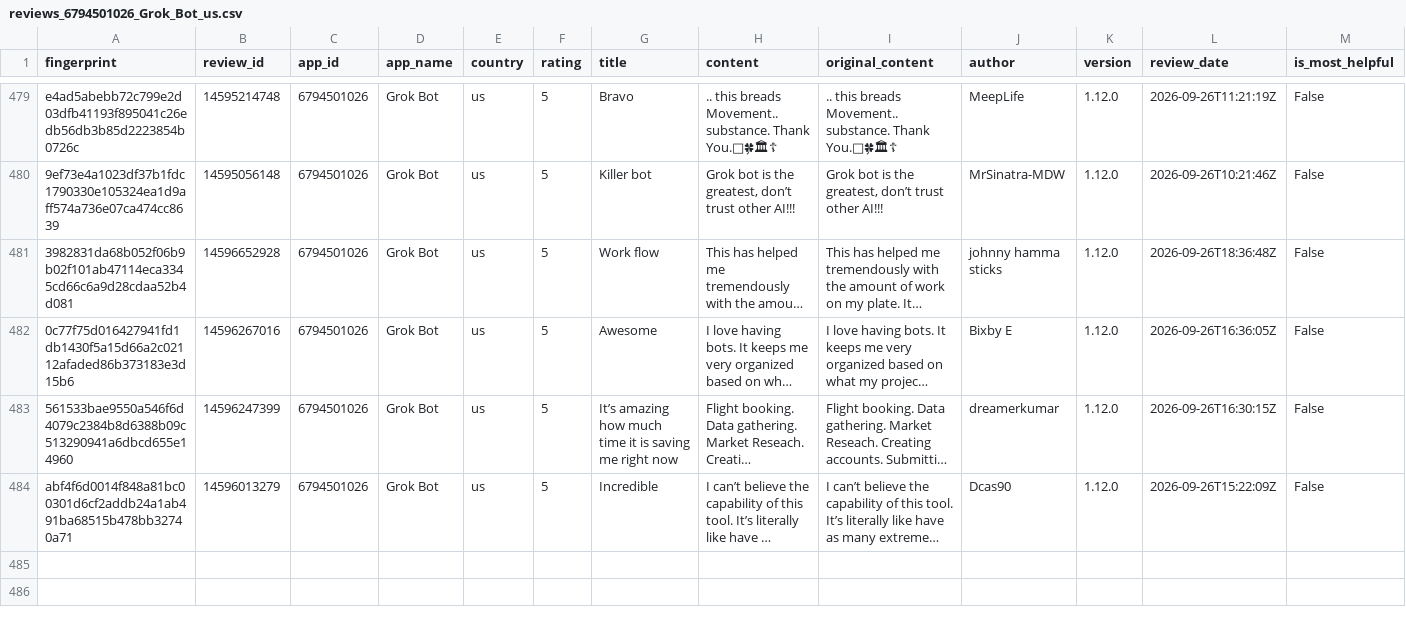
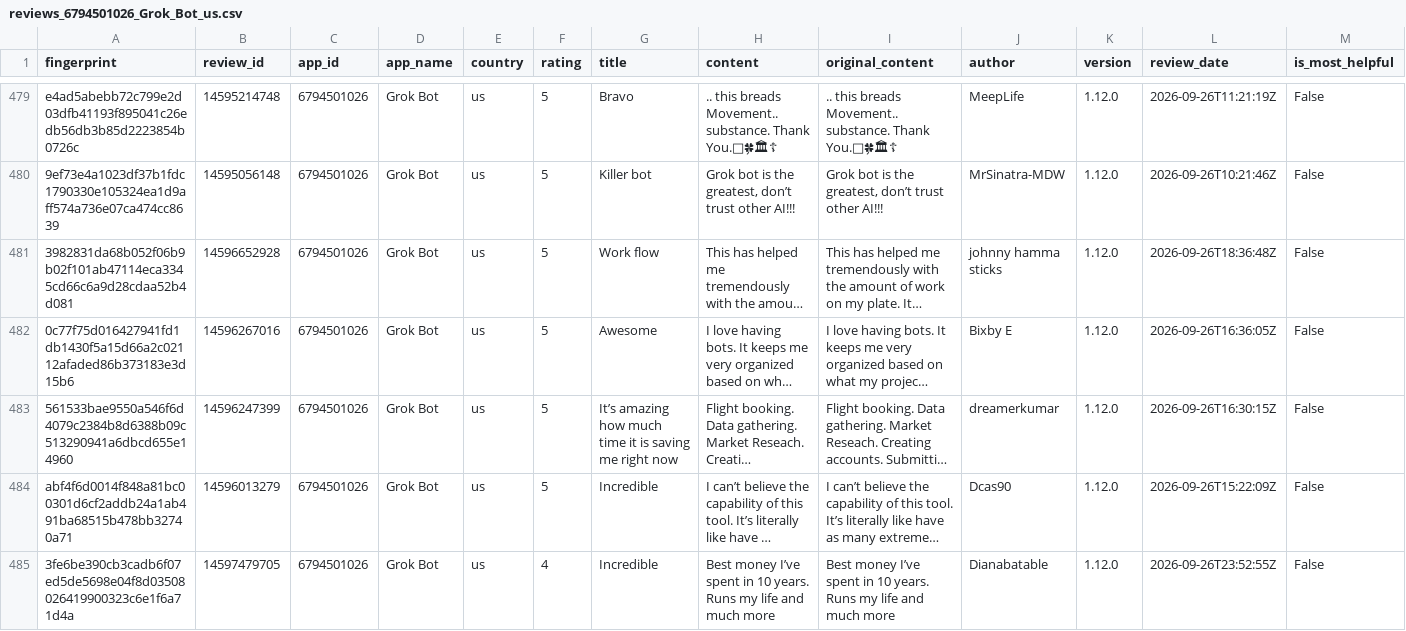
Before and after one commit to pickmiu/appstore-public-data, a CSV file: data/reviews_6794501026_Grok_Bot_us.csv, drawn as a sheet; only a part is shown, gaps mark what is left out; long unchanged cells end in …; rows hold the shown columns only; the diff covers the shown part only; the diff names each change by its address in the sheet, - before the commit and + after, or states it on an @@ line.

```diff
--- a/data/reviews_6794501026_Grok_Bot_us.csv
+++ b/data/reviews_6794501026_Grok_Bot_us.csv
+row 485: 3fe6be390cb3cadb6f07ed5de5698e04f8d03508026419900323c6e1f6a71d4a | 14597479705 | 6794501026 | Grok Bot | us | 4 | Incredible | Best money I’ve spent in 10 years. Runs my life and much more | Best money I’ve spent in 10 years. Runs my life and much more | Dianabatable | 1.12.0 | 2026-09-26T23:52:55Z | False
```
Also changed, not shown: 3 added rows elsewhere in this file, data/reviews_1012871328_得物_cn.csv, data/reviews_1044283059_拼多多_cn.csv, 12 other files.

::::

** Task statement **
Where a picture appears in the material above, skip it, and print the rest exactly.

** Solution to the problem **
Before and after one commit to pickmiu/appstore-public-data, a CSV file: data/reviews_6794501026_Grok_Bot_us.csv, drawn as a sheet; only a part is shown, gaps mark what is left out; long unchanged cells end in …; rows hold the shown columns only; the diff covers the shown part only; the diff names each change by its address in the sheet, - before the commit and + after, or states it on an @@ line.

```diff
--- a/data/reviews_6794501026_Grok_Bot_us.csv
+++ b/data/reviews_6794501026_Grok_Bot_us.csv
+row 485: 3fe6be390cb3cadb6f07ed5de5698e04f8d03508026419900323c6e1f6a71d4a | 14597479705 | 6794501026 | Grok Bot | us | 4 | Incredible | Best money I’ve spent in 10 years. Runs my life and much more | Best money I’ve spent in 10 years. Runs my life and much more | Dianabatable | 1.12.0 | 2026-09-26T23:52:55Z | False
```
Also changed, not shown: 3 added rows elsewhere in this file, data/reviews_1012871328_得物_cn.csv, data/reviews_1044283059_拼多多_cn.csv, 12 other files.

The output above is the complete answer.